YOUR INSTRUCTIONS
Leave out the images and set down the records below exactly.

··· DATA UNDER STUDY ···

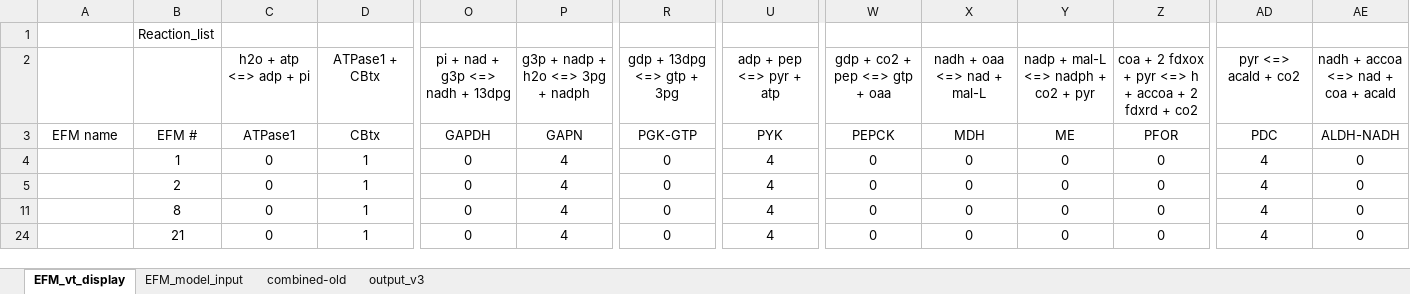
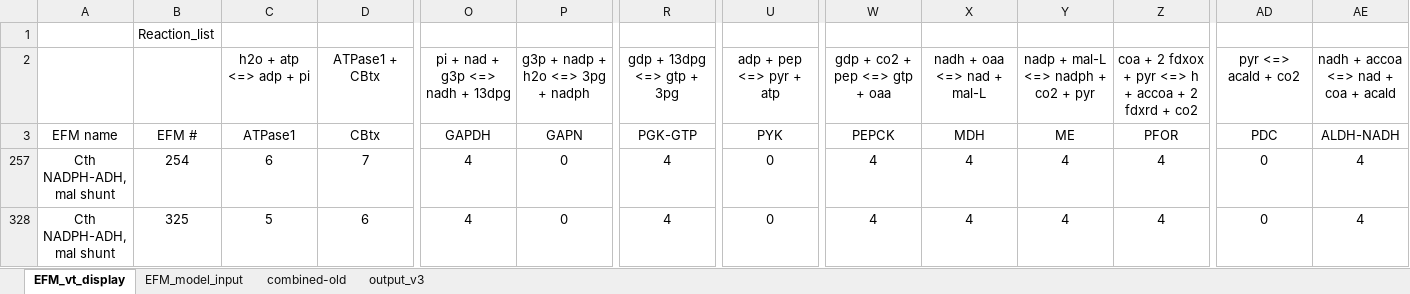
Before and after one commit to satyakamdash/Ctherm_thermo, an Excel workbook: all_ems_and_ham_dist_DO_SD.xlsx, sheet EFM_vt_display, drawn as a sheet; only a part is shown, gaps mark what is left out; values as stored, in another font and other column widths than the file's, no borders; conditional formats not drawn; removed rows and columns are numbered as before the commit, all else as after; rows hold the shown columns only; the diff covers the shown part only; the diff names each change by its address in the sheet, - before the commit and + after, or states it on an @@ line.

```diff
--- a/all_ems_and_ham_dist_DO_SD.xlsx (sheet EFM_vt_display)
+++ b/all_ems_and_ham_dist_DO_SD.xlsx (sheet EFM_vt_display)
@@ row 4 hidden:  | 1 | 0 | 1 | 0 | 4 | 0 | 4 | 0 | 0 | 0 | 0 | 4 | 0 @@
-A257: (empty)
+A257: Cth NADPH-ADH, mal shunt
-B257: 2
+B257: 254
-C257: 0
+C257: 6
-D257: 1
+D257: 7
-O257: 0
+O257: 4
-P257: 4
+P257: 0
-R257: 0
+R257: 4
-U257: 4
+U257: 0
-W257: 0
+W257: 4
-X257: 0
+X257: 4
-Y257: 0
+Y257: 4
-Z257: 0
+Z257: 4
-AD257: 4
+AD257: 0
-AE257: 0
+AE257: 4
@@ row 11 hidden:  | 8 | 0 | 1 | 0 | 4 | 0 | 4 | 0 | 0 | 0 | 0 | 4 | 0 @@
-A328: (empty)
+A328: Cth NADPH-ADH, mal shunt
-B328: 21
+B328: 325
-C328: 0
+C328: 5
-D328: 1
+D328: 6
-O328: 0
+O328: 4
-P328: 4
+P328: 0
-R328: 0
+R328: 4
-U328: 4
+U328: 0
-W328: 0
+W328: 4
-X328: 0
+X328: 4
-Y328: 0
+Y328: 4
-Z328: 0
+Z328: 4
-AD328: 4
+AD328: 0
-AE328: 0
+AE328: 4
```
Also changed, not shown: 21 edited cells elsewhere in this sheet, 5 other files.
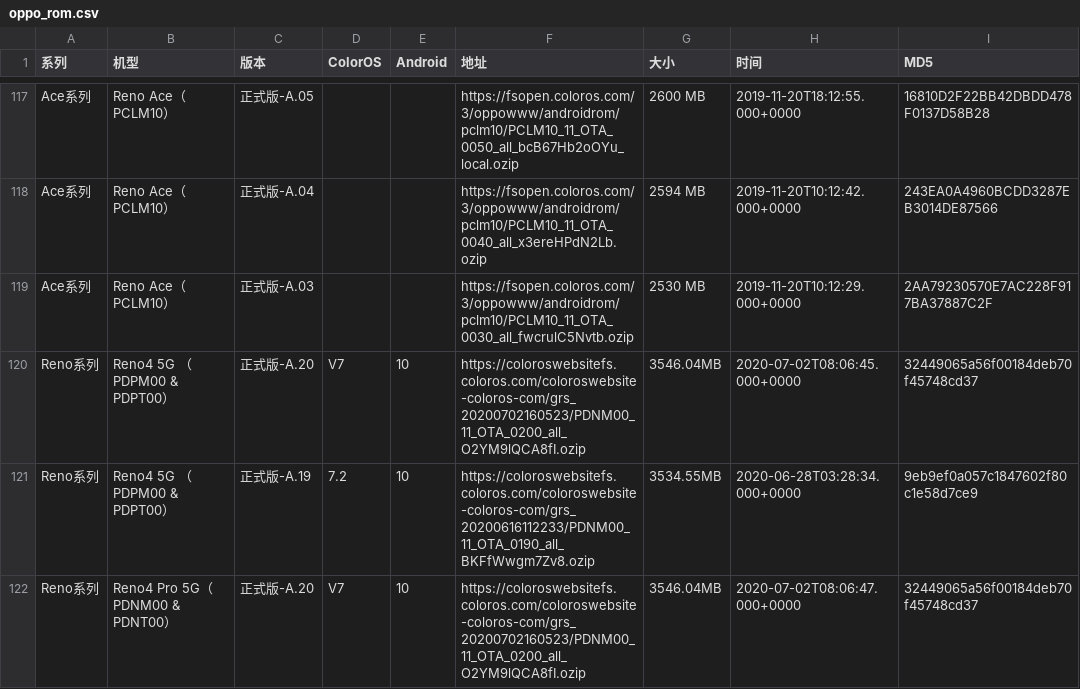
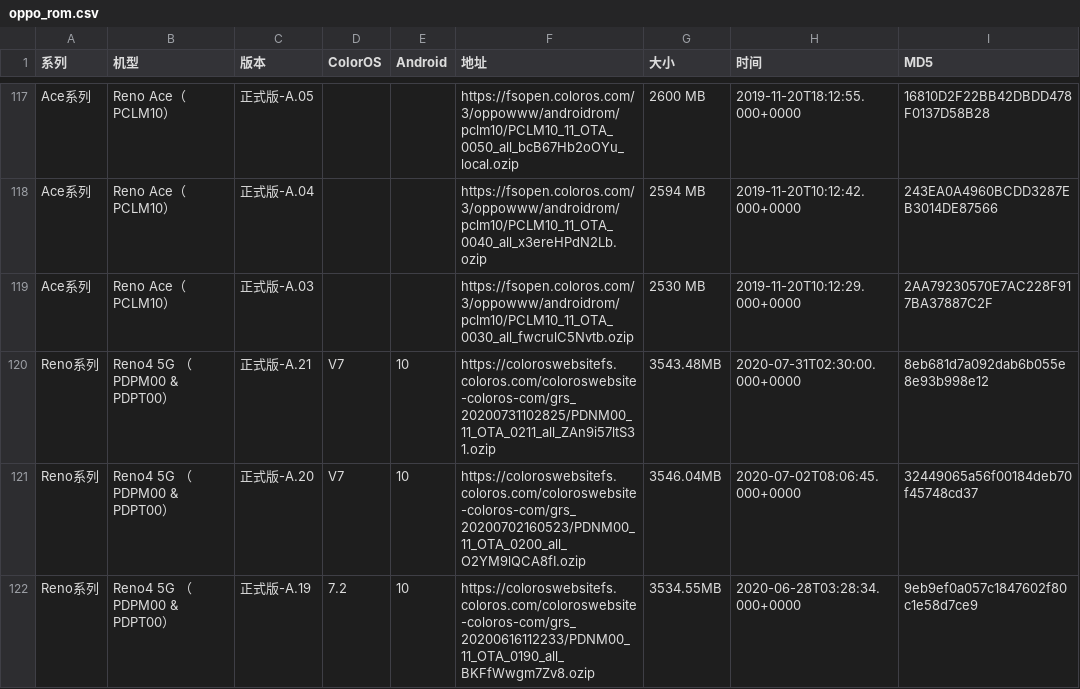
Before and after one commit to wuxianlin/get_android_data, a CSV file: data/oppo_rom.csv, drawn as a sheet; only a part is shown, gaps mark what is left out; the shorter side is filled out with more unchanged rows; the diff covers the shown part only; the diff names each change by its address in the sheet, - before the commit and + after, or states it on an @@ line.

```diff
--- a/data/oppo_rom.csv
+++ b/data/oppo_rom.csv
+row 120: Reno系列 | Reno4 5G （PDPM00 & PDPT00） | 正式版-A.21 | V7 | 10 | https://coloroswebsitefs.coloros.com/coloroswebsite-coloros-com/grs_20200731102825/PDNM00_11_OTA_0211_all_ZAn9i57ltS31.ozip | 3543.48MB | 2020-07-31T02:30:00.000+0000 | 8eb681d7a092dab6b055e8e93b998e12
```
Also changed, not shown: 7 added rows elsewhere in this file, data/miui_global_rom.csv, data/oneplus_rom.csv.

···

EXPECTED OUTPUT
Before and after one commit to satyakamdash/Ctherm_thermo, an Excel workbook: all_ems_and_ham_dist_DO_SD.xlsx, sheet EFM_vt_display, drawn as a sheet; only a part is shown, gaps mark what is left out; values as stored, in another font and other column widths than the file's, no borders; conditional formats not drawn; removed rows and columns are numbered as before the commit, all else as after; rows hold the shown columns only; the diff covers the shown part only; the diff names each change by its address in the sheet, - before the commit and + after, or states it on an @@ line.

```diff
--- a/all_ems_and_ham_dist_DO_SD.xlsx (sheet EFM_vt_display)
+++ b/all_ems_and_ham_dist_DO_SD.xlsx (sheet EFM_vt_display)
@@ row 4 hidden:  | 1 | 0 | 1 | 0 | 4 | 0 | 4 | 0 | 0 | 0 | 0 | 4 | 0 @@
-A257: (empty)
+A257: Cth NADPH-ADH, mal shunt
-B257: 2
+B257: 254
-C257: 0
+C257: 6
-D257: 1
+D257: 7
-O257: 0
+O257: 4
-P257: 4
+P257: 0
-R257: 0
+R257: 4
-U257: 4
+U257: 0
-W257: 0
+W257: 4
-X257: 0
+X257: 4
-Y257: 0
+Y257: 4
-Z257: 0
+Z257: 4
-AD257: 4
+AD257: 0
-AE257: 0
+AE257: 4
@@ row 11 hidden:  | 8 | 0 | 1 | 0 | 4 | 0 | 4 | 0 | 0 | 0 | 0 | 4 | 0 @@
-A328: (empty)
+A328: Cth NADPH-ADH, mal shunt
-B328: 21
+B328: 325
-C328: 0
+C328: 5
-D328: 1
+D328: 6
-O328: 0
+O328: 4
-P328: 4
+P328: 0
-R328: 0
+R328: 4
-U328: 4
+U328: 0
-W328: 0
+W328: 4
-X328: 0
+X328: 4
-Y328: 0
+Y328: 4
-Z328: 0
+Z328: 4
-AD328: 4
+AD328: 0
-AE328: 0
+AE328: 4
```
Also changed, not shown: 21 edited cells elsewhere in this sheet, 5 other files.
Before and after one commit to wuxianlin/get_android_data, a CSV file: data/oppo_rom.csv, drawn as a sheet; only a part is shown, gaps mark what is left out; the shorter side is filled out with more unchanged rows; the diff covers the shown part only; the diff names each change by its address in the sheet, - before the commit and + after, or states it on an @@ line.

```diff
--- a/data/oppo_rom.csv
+++ b/data/oppo_rom.csv
+row 120: Reno系列 | Reno4 5G （PDPM00 & PDPT00） | 正式版-A.21 | V7 | 10 | https://coloroswebsitefs.coloros.com/coloroswebsite-coloros-com/grs_20200731102825/PDNM00_11_OTA_0211_all_ZAn9i57ltS31.ozip | 3543.48MB | 2020-07-31T02:30:00.000+0000 | 8eb681d7a092dab6b055e8e93b998e12
```
Also changed, not shown: 7 added rows elsewhere in this file, data/miui_global_rom.csv, data/oneplus_rom.csv.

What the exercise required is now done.